Small Biz Wins: Virginia Bars Can Advertise Happy Hour Specials

Group of beer glasses raised together
By Andrew Leonatti on July 09, 2019 2:51 PM

For many of us working stiffs, thinking about an afternoon or evening happy hour with friends, family, or coworkers helps us get through the work day. That first sip tastes like victory in the daily battle against the monotony of office life.

And for us lucky enough to live and work near a variety of watering holes, we can tailor our daily choices based on which bars and restaurants have the best specials.

But not so for Virginians! Well, you see, they could enjoy happy hour, they just could not know which drinking establishments had the best specials. Until this month, that is.

Now on Tap: Thirsty Thursdays and Sunday Fundays, Etc.

Facing a lawsuit from a local restaurateur, the Virginia General Assembly passed a law permitting a much-wider range of advertising for happy hours, including:

  • Special drink prices, drink types, and brands
  • Creative names for happy hour days
  • Happy hour durations
  • Promoting specials in all advertising

If you own a bar or restaurant in Virginia, you still cannot:

  • Hold happy hour between 9 p.m. and 2 a.m.
  • Offer two-for-one, three-for-one, bottomless, or related drink specials that involve giving away alcohol for free

According to the Pacific Legal Foundation, which represented chef Geoff Tracy in his lawsuit, he ran afoul of Virginia law by displaying menus outside of his restaurants that contained the special prices for “Wine Down Wednesday” and “Margarita Thursday.” Prior to July 1, Tracy could only use the terms “happy hour” and “drink specials” in any advertising.

A First Amendment Victory

At its core, the lawsuit was a free speech matter.

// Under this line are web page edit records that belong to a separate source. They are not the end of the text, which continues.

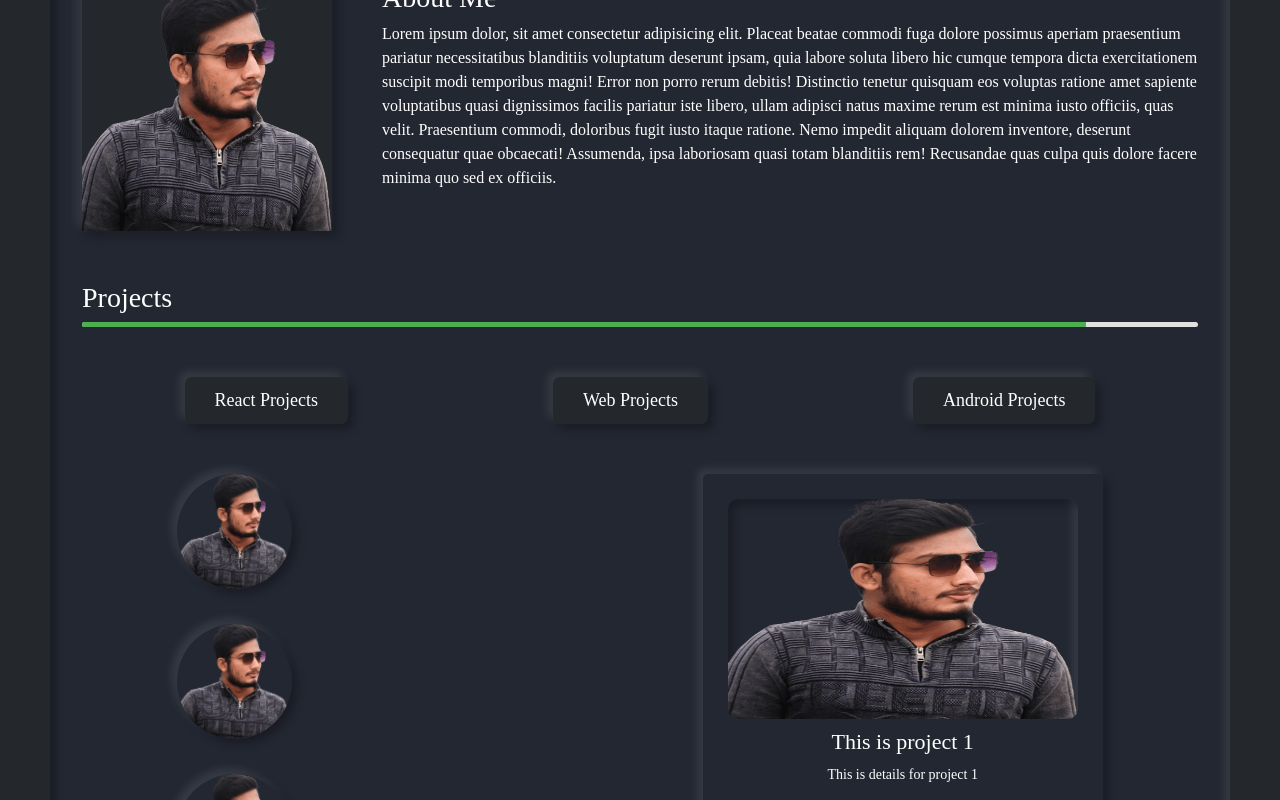
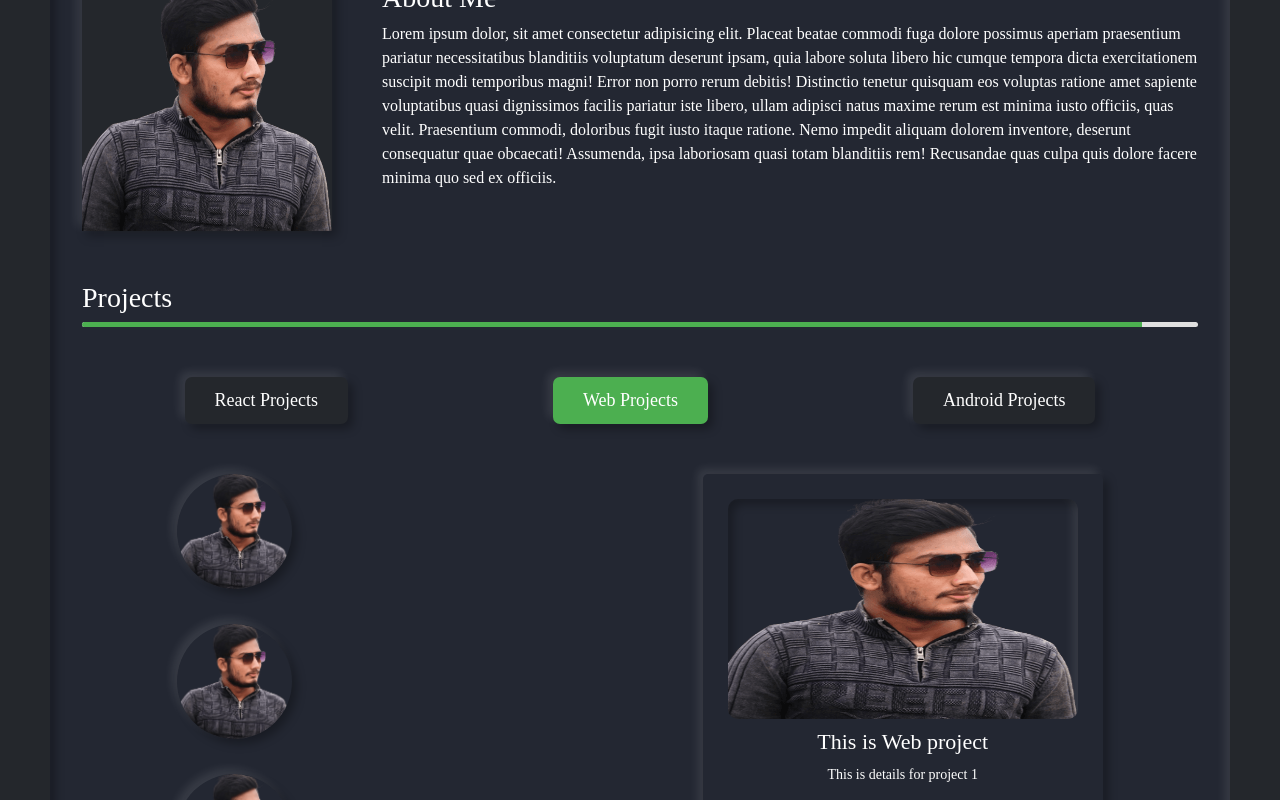
Before and after one commit to mdnuruzzamanemon/myWebReact, a React (Create React App) app: page / in a window 1280 px wide. Both pictures are taken after a click on the button "Web Projects". Shown: the part 988-1788 px from the top of the page. Built offline with nearby package versions, Linux system fonts and the light colour scheme.

Commit message:
tab for projects

```diff
--- /dev/null
+++ b/src/components/androidProjects.jsx
@@ -0,0 +1,95 @@
+import React, { useState, useEffect } from "react";
+import { Link } from "react-router-dom";
+import "../css/projects.css";
+import projectImg from "../images/emon.png";
+import { FontAwesomeIcon } from '@fortawesome/react-fontawesome';
+import { faGithub } from '@fortawesome/free-brands-svg-icons';
+
+function ProgressBar({ progress }) {
+    return (
+        <div className="progress-bar">
+            <div className="progress-bar-fill" style={{ width: `${progress}%` }}></div>
+        </div>
+    );
+}
+
+function AndroidProject({ handleTabClick }) {
+
+    const [progress, setProgress] = useState(0);
+
+    useEffect(() => {
+        setTimeout(() => {
+            setProgress(50);
+        }, 100);
+    }, []);
+
+    const [selectedProject, setSelectedProject] = useState(
+        {
+            title: "This is android project ",
+            details: "This is details for project 1",
+            image: projectImg,
+            icon: faGithub,
+            link: "https://www.facebook.com/"
+        }
+    );
+
+    const handleProjectClick = (title, details, image, icon, link) => {
+        setSelectedProject(
+            {
+                title: title,
+                details: details,
+                image: image,
+                icon: icon,
+                link: link
+            }
+        );
+    };
+
+
+
+
+    return (
+        <div className="projectsMainBox">
+            <div className="container">
+                <h3>Projects</h3>
+                <div className="progressBox">
+                    <ProgressBar progress={progress} />
+                </div>
+                <div className="projectBtns">
+                    <button onClick={() => handleTabClick("react")}> React Projects </button>
+                    <button onClick={() => handleTabClick("web")}> Web Projects </button>
+                    <button style={{backgroundColor: "#4CAF50"}} onClick={() => handleTabClick("android")}> Android Projects </button>
+                </div>
+                <div className="projectBox">
+                    <div className="allProjects">
+                        <div className="project project1" onClick={() => handleProjectClick("This is project title1", "this is the project description for project 1. so we should check it", projectImg, faGithub, "https://www.facebook.com/")}>
+                            <img src={projectImg} alt="project" />
+                        </div>
+                        <div className="project project2" onClick={() => handleProjectClick("This is project title2", "this is the project description for project 2. so we should check it", projectImg, faGithub, "https://www.youtube.com/")}>
+                            <img src={projectImg} alt="project" />
+                        </div>
+                        <div className="project project3" onClick={() => handleProjectClick("This is project title3", "this is the project description for project 3. so we should check it", projectImg, faGithub, "https://www.x.com/")}>
+                            <img src={projectImg} alt="project" />
+                        </div>
+                    </div>
+                    <div className="viewProjectsBox">
+                        <Link to={selectedProject.link}>
+                            <div className="viewProject">
+                                <div className="imageBox">
+                                    <img src={selectedProject.image} alt="project" />
+                                </div>
+                                <div className="contentBox">
+                                    <h3>{selectedProject.title}</h3>
+                                    <p>{selectedProject.details}</p>
+                                    <span><FontAwesomeIcon icon={selectedProject.icon} /></span>
+                                </div>
+                            </div>
+                        </Link>
+                    </div>
+                </div>
+            </div>
+        </div>
+    );
+}
+
+export default AndroidProject;
--- a/src/components/index.jsx
+++ b/src/components/index.jsx
@@ -1,19 +1,30 @@
-import React from "react";
+import React, {useState} from "react";
 import "../css/index.css";
 import Navbar from "./navbar";
 import Header from "./header";
 import About from "./about";
-import Projects from "./projects";
+import ReactProjects from "./reactProjects";
+import WebProject from "./webProject";
+import AndroidProject from "./androidProjects";
 
 function Index()
 {
+    const [activeTab, setActiveTab] = useState("react"); // Default to React Projects tab
+
+    // Function to handle tab clicks
+    const handleTabClick = (tab) => {
+        setActiveTab(tab);
+    };
+
     return(
         <div className="outerBox">
             <div className="innerBox">
                 <Navbar />
                 <Header />
                 <About />
-                <Projects />
+                {activeTab === "react" && <ReactProjects handleTabClick={handleTabClick} />}
+                {activeTab === "web" && <WebProject handleTabClick={handleTabClick}/>}
+                {activeTab === "android" && <AndroidProject handleTabClick={handleTabClick}/>}
 
             </div>
         </div>
--- a/src/components/projects.jsx
+++ b/src/components/reactProjects.jsx
@@ -13,7 +13,7 @@ function ProgressBar({ progress }) {
     );
 }
 
-function Projects() {
+function ReactProjects({ handleTabClick }) {
 
     const [progress, setProgress] = useState(0);
 
@@ -57,9 +57,9 @@ function Projects() {
                     <ProgressBar progress={progress}/>
                 </div>
                 <div className="projectBtns">
-                    <button> React Projects </button>
-                    <button> Web Projects </button>
-                    <button> Android Projects </button>
+                    <button style={{backgroundColor: "#4CAF50"}} onClick={() => handleTabClick("react")}> React Projects </button>
+                    <button onClick={() => handleTabClick("web")}> Web Projects </button>
+                    <button onClick={() => handleTabClick("android")}> Android Projects </button>
                 </div>
                 <div className="projectBox">
                     <div className="allProjects">
@@ -93,4 +93,4 @@ function Projects() {
     );
 }
 
-export default Projects;
+export default ReactProjects;
--- /dev/null
+++ b/src/components/webProject.jsx
@@ -0,0 +1,95 @@
+import React, { useState, useEffect } from "react";
+import { Link } from "react-router-dom";
+import "../css/projects.css";
+import projectImg from "../images/emon.png";
+import { FontAwesomeIcon } from '@fortawesome/react-fontawesome';
+import { faGithub } from '@fortawesome/free-brands-svg-icons';
+
+function ProgressBar({ progress }) {
+    return (
+        <div className="progress-bar">
+            <div className="progress-bar-fill" style={{ width: `${progress}%` }}></div>
+        </div>
+    );
+}
+
+function WebProject({ handleTabClick }) {
+
+    const [progress, setProgress] = useState(0);
+
+    useEffect(() => {
+        setTimeout(() => {
+            setProgress(95);
+        }, 100);
+    }, []);
+
+    const [selectedProject, setSelectedProject] = useState(
+        {
+            title: "This is Web project",
+            details: "This is details for project 1",
+            image: projectImg,
+            icon: faGithub,
+            link: "https://www.facebook.com/"
+        }
+    );
+
+    const handleProjectClick = (title, details, image, icon, link) => {
+        setSelectedProject(
+            {
+                title: title,
+                details: details,
+                image: image,
+                icon: icon,
+                link: link
+            }
+        );
+    };
+
+
+
+
+    return (
+        <div className="projectsMainBox">
+            <div className="container">
+                <h3>Projects</h3>
+                <div className="progressBox">
+                    <ProgressBar progress={progress} />
+                </div>
+                <div className="projectBtns">
+                    <button onClick={() => handleTabClick("react")}> React Projects </button>
+                    <button style={{backgroundColor: "#4CAF50"}} onClick={() => handleTabClick("web")}> Web Projects </button>
+                    <button onClick={() => handleTabClick("android")}> Android Projects </button>
+                </div>
+                <div className="projectBox">
+                    <div className="allProjects">
+                        <div className="project project1" onClick={() => handleProjectClick("This is project title1", "this is the project description for project 1. so we should check it", projectImg, faGithub, "https://www.facebook.com/")}>
+                            <img src={projectImg} alt="project" />
+                        </div>
+                        <div className="project project2" onClick={() => handleProjectClick("This is project title2", "this is the project description for project 2. so we should check it", projectImg, faGithub, "https://www.youtube.com/")}>
+                            <img src={projectImg} alt="project" />
+                        </div>
+                        <div className="project project3" onClick={() => handleProjectClick("This is project title3", "this is the project description for project 3. so we should check it", projectImg, faGithub, "https://www.x.com/")}>
+                            <img src={projectImg} alt="project" />
+                        </div>
+                    </div>
+                    <div className="viewProjectsBox">
+                        <Link to={selectedProject.link}>
+                            <div className="viewProject">
+                                <div className="imageBox">
+                                    <img src={selectedProject.image} alt="project" />
+                                </div>
+                                <div className="contentBox">
+                                    <h3>{selectedProject.title}</h3>
+                                    <p>{selectedProject.details}</p>
+                                    <span><FontAwesomeIcon icon={selectedProject.icon} /></span>
+                                </div>
+                            </div>
+                        </Link>
+                    </div>
+                </div>
+            </div>
+        </div>
+    );
+}
+
+export default WebProject;
```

Because Virginia law already allowed happy hour specials (unlike many other states), the government was essentially censoring truthful information from the public.

If you are a business owner, the ability to advertise your prices and specials allows you to remain competitive in the market. When the government prevents you from doing that, you have the ability to press your case.

Related Resources: